▸ Exercise goal: Write out the whole listing exactly; no images belong in it.

Given data Block Start

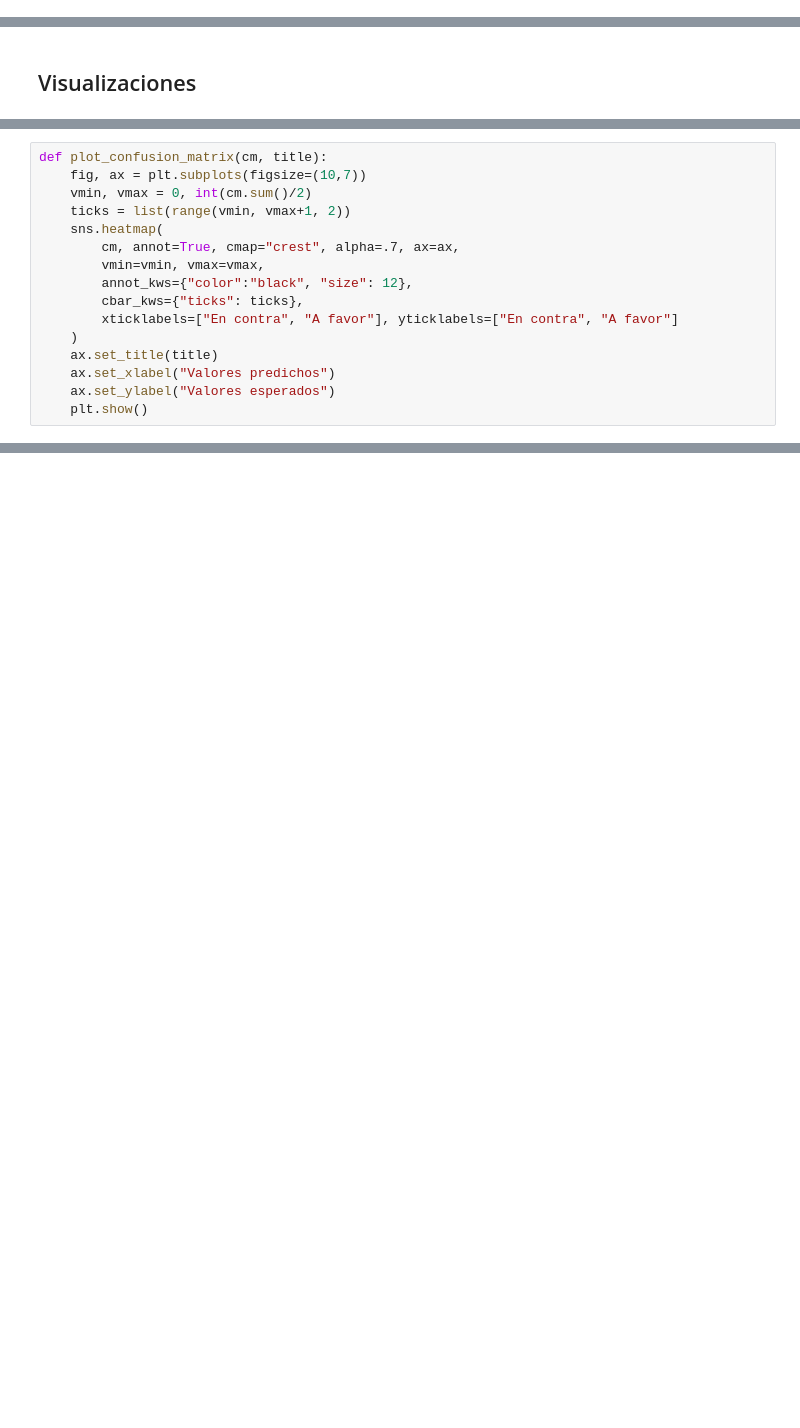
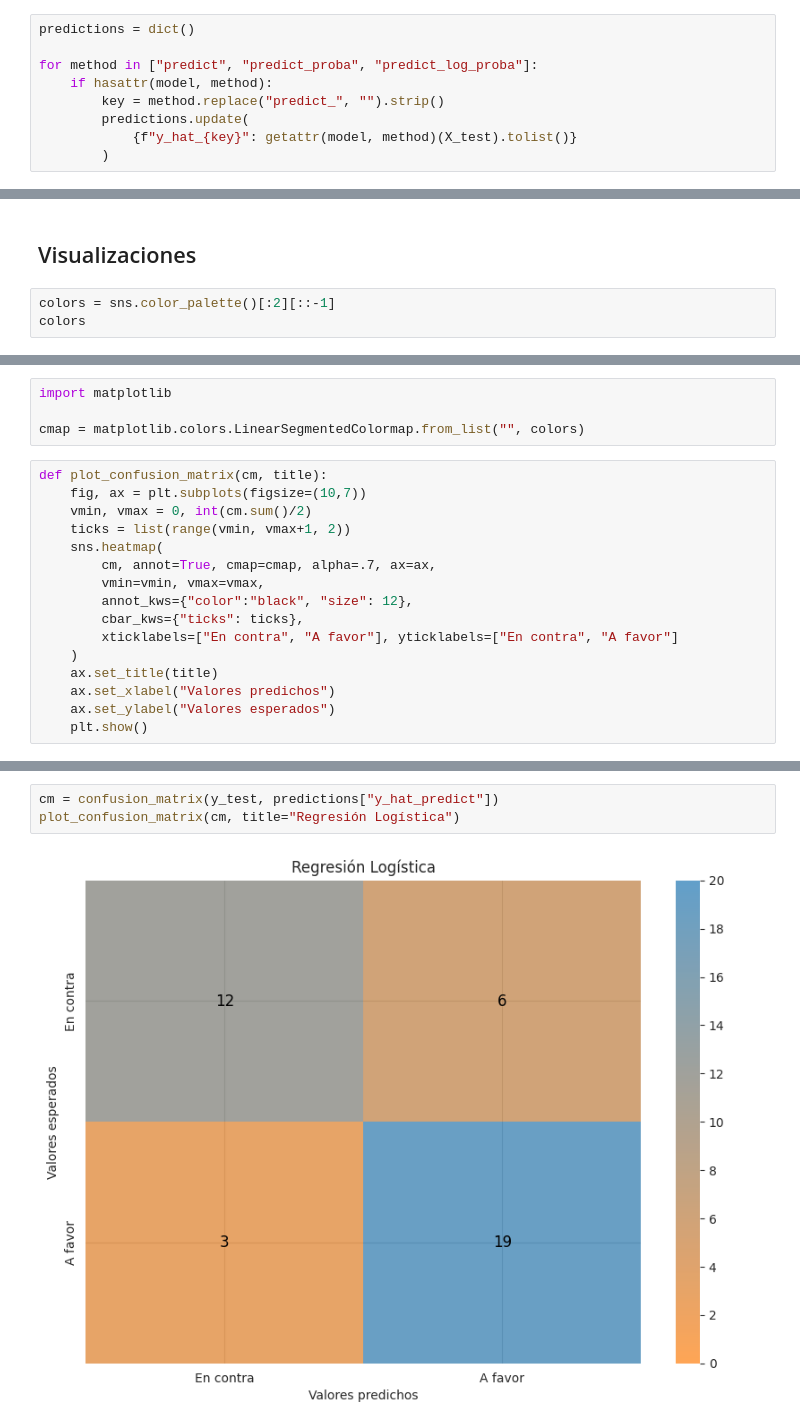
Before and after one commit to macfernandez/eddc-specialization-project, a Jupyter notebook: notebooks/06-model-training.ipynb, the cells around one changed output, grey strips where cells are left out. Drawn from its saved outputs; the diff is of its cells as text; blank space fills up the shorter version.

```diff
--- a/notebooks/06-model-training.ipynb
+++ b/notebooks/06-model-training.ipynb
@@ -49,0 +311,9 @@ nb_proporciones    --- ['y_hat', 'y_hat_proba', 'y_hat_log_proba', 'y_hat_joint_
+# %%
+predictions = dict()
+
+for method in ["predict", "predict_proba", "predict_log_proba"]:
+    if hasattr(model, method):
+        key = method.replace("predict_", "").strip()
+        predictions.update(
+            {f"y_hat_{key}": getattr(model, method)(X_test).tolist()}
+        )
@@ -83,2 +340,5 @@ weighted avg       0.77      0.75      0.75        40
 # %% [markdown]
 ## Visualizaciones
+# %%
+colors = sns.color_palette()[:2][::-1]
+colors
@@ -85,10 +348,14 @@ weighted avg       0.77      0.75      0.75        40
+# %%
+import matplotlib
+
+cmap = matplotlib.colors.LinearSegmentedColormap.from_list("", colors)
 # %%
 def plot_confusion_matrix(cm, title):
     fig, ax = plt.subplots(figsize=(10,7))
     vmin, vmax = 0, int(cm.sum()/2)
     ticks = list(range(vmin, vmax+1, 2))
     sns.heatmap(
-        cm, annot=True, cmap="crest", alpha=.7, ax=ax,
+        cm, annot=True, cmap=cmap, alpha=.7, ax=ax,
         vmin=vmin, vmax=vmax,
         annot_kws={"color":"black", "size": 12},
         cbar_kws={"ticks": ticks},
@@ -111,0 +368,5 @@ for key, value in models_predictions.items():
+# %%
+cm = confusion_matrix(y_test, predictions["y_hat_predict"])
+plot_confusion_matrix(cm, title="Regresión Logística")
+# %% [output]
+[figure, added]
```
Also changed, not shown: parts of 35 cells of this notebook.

Given data Block End

▸ Solution below:
Before and after one commit to macfernandez/eddc-specialization-project, a Jupyter notebook: notebooks/06-model-training.ipynb, the cells around one changed output, grey strips where cells are left out. Drawn from its saved outputs; the diff is of its cells as text; blank space fills up the shorter version.

```diff
--- a/notebooks/06-model-training.ipynb
+++ b/notebooks/06-model-training.ipynb
@@ -49,0 +311,9 @@ nb_proporciones    --- ['y_hat', 'y_hat_proba', 'y_hat_log_proba', 'y_hat_joint_
+# %%
+predictions = dict()
+
+for method in ["predict", "predict_proba", "predict_log_proba"]:
+    if hasattr(model, method):
+        key = method.replace("predict_", "").strip()
+        predictions.update(
+            {f"y_hat_{key}": getattr(model, method)(X_test).tolist()}
+        )
@@ -83,2 +340,5 @@ weighted avg       0.77      0.75      0.75        40
 # %% [markdown]
 ## Visualizaciones
+# %%
+colors = sns.color_palette()[:2][::-1]
+colors
@@ -85,10 +348,14 @@ weighted avg       0.77      0.75      0.75        40
+# %%
+import matplotlib
+
+cmap = matplotlib.colors.LinearSegmentedColormap.from_list("", colors)
 # %%
 def plot_confusion_matrix(cm, title):
     fig, ax = plt.subplots(figsize=(10,7))
     vmin, vmax = 0, int(cm.sum()/2)
     ticks = list(range(vmin, vmax+1, 2))
     sns.heatmap(
-        cm, annot=True, cmap="crest", alpha=.7, ax=ax,
+        cm, annot=True, cmap=cmap, alpha=.7, ax=ax,
         vmin=vmin, vmax=vmax,
         annot_kws={"color":"black", "size": 12},
         cbar_kws={"ticks": ticks},
@@ -111,0 +368,5 @@ for key, value in models_predictions.items():
+# %%
+cm = confusion_matrix(y_test, predictions["y_hat_predict"])
+plot_confusion_matrix(cm, title="Regresión Logística")
+# %% [output]
+[figure, added]
```
Also changed, not shown: parts of 35 cells of this notebook.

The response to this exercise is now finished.